White is part of Connect2College (C2C), a new outreach project of the Mayor’s Office of Education’s PhillyGoes2College project that provides Philadelphians with the information they need to pursue a college education. C2C launched in October 2014, three days before the nonprofit College Access and Success Center at the Gallery closed its doors after 22 years. It was a loss, says White, who managed that center, but also an opportunity to reimagine how to best help residents on the path to college: “With C2C, we can reach more people in their neighborhoods.”
“We want to meet people where they are,” echoes Sayeh Hormozi of the Mayor’s Office of Education. For C2C, that means looking at options in addition to partnerships with libraries and other community centers citywide. “We asked: How can we reach people who can’t or won’t come to a brick and mortar location?” Hormozi says. The 21st-century answer: using everyday technology in smart, innovative ways to increase the reach of C2C.
C2C offers three different options to access college information. For those who prefer to access college information online, C2C has a comprehensive website offering tips on preparing for, applying to and affording college. For those most comfortable using use their cell phones or who do not have a smartphone or computer access, C2C offers an interactive text message system that guides users to the existing resources that will be most helpful to them. And for those who want one-on-one guidance, C2C works with libraries, KEYSPOT computer access sites and community centers, providing training and resources to partner staff to answer common college questions. (White is available by appointment for more complex queries.) Along SEPTA’s subway lines, bright blue and yellow signs advertise the many new options for Philadelphians considering college. “Some people have questions about completing the FAFSA. Some people have questions about getting their GED. We want to help people at every step along the way to college,” explains Leana Cabral, also of the Mayor’s Office of Education.
Each student has a unique situation and his or her own preferences for receiving information, says White, who fields questions from teenagers who will be the first in their family to attend college as well as from adults who are returning to the classroom. “We can provide people with reliable resources to help them make realistic decisions, the best decisions for themselves,” says White. “We want them not just to enter college, but to graduate.”
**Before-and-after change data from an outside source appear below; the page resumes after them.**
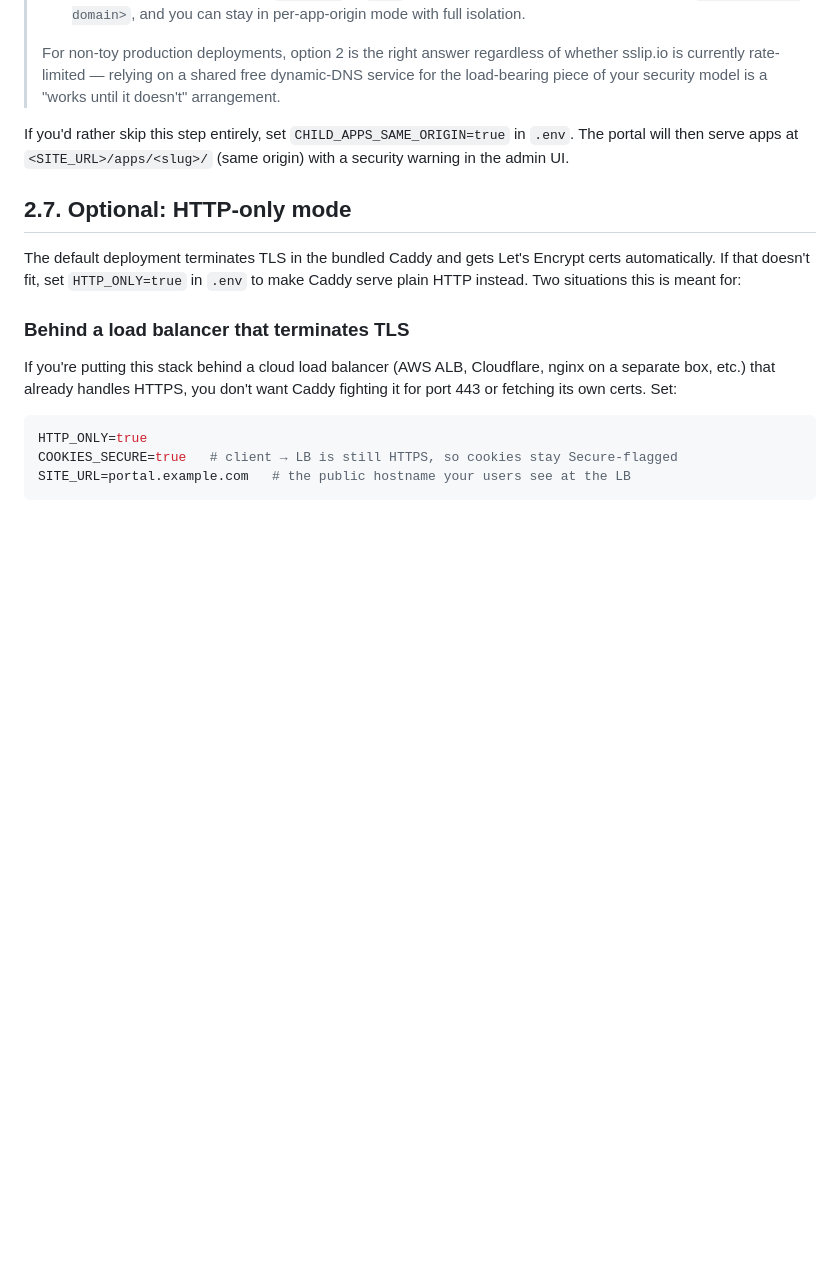
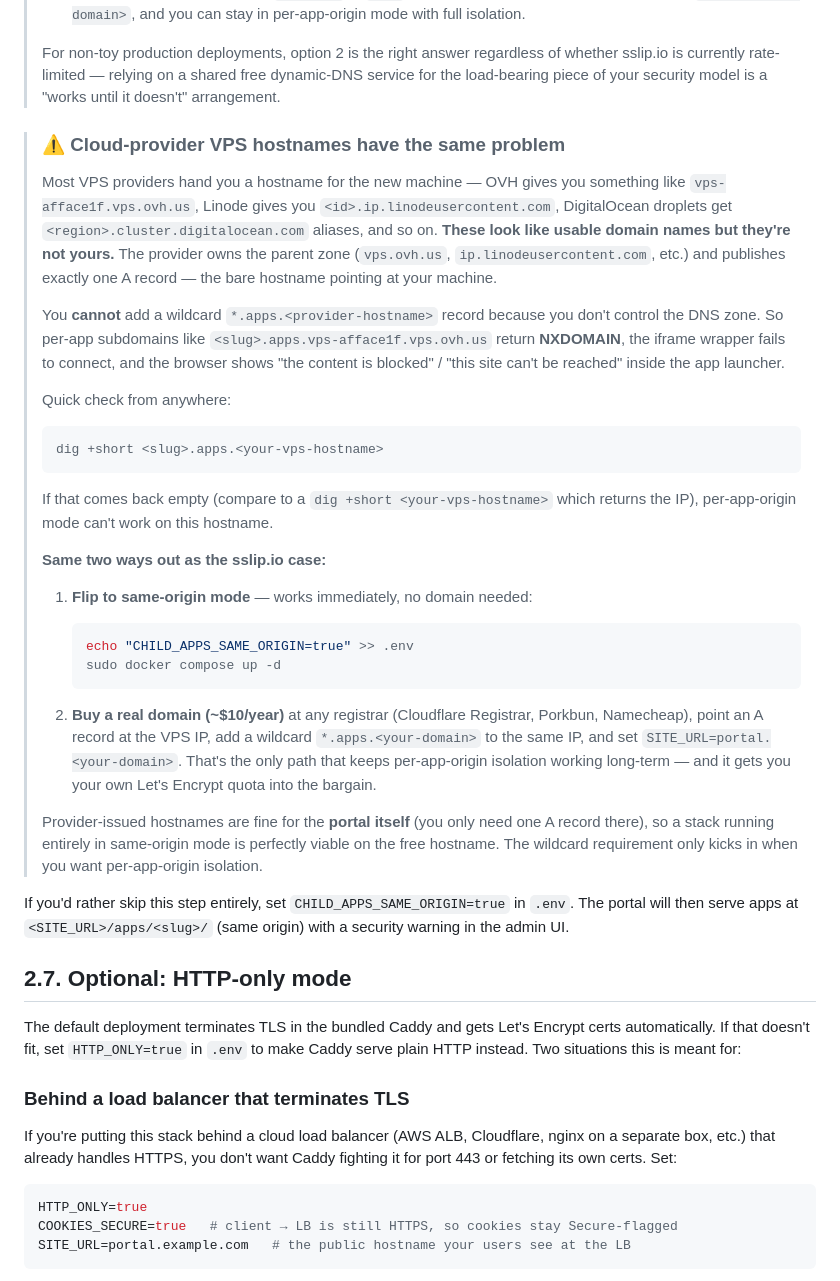
Before and after one commit to jacob-scheatzle/claude-pwa-portal, a Markdown page: docs/deploying.md, the part around the change. GitHub-like rendering; blank space fills up the shorter version.

Commit message:
docs: call out cloud-provider VPS hostnames break per-app-origin DNS
OVH, Linode, DigitalOcean and similar providers hand out hostnames like
``vps-afface1f.vps.ovh.us`` that look like usable domain names but are
actually subdomains of zones the provider owns. You can resolve the bare
hostname (one A record they publish) but you can't add a wildcard
``*.apps.<provider-hostname>`` because the DNS zone isn't yours. Same
trap as sslip.io but it bites for a different reason — there it's the
shared Let's Encrypt quota, here it's plain NXDOMAIN on the child-app
subdomains.

Symptom is the same as the sslip.io case: launcher renders, iframe
fails, browser shows "the content is blocked". Added a sibling callout
in the wildcard-DNS section with the dig command for verifying it's
NXDOMAIN, and the same two fixes — flip to ``CHILD_APPS_SAME_ORIGIN=true``
or point a real domain at the VPS.

Co-Authored-By: Claude Opus 4.7 (1M context) <noreply@anthropic.com>

````diff
--- a/docs/deploying.md
+++ b/docs/deploying.md
@@ -165,6 +165,52 @@ Caddy will fetch a Let's Encrypt cert for each subdomain on first access using H
 > of whether sslip.io is currently rate-limited — relying on a shared free
 > dynamic-DNS service for the load-bearing piece of your security model is a
 > "works until it doesn't" arrangement.
+
+> ### ⚠️ Cloud-provider VPS hostnames have the same problem
+>
+> Most VPS providers hand you a hostname for the new machine — OVH gives
+> you something like `vps-afface1f.vps.ovh.us`, Linode gives you
+> `<id>.ip.linodeusercontent.com`, DigitalOcean droplets get
+> `<region>.cluster.digitalocean.com` aliases, and so on. **These look
+> like usable domain names but they're not yours.** The provider owns
+> the parent zone (`vps.ovh.us`, `ip.linodeusercontent.com`, etc.) and
+> publishes exactly one A record — the bare hostname pointing at your
+> machine.
+>
+> You **cannot** add a wildcard `*.apps.<provider-hostname>` record
+> because you don't control the DNS zone. So per-app subdomains like
+> `<slug>.apps.vps-afface1f.vps.ovh.us` return **NXDOMAIN**, the iframe
+> wrapper fails to connect, and the browser shows "the content is
+> blocked" / "this site can't be reached" inside the app launcher.
+>
+> Quick check from anywhere:
+>
+> ```bash
+> dig +short <slug>.apps.<your-vps-hostname>
+> ```
+>
+> If that comes back empty (compare to a `dig +short <your-vps-hostname>`
+> which returns the IP), per-app-origin mode can't work on this hostname.
+>
+> **Same two ways out as the sslip.io case:**
+>
+> 1. **Flip to same-origin mode** — works immediately, no domain needed:
+>    ```bash
+>    echo "CHILD_APPS_SAME_ORIGIN=true" >> .env
+>    sudo docker compose up -d
+>    ```
+>
+> 2. **Buy a real domain (~$10/year)** at any registrar
+>    (Cloudflare Registrar, Porkbun, Namecheap), point an A record at the
+>    VPS IP, add a wildcard `*.apps.<your-domain>` to the same IP, and
+>    set `SITE_URL=portal.<your-domain>`. That's the only path that keeps
+>    per-app-origin isolation working long-term — and it gets you your own
+>    Let's Encrypt quota into the bargain.
+>
+> Provider-issued hostnames are fine for the **portal itself** (you only
+> need one A record there), so a stack running entirely in same-origin
+> mode is perfectly viable on the free hostname. The wildcard requirement
+> only kicks in when you want per-app-origin isolation.
 
 If you'd rather skip this step entirely, set `CHILD_APPS_SAME_ORIGIN=true` in `.env`. The portal will then serve apps at `<SITE_URL>/apps/<slug>/` (same origin) with a security warning in the admin UI.
 
````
To learn more, text YES to 215-458-5892 or click here to visit the C2C website.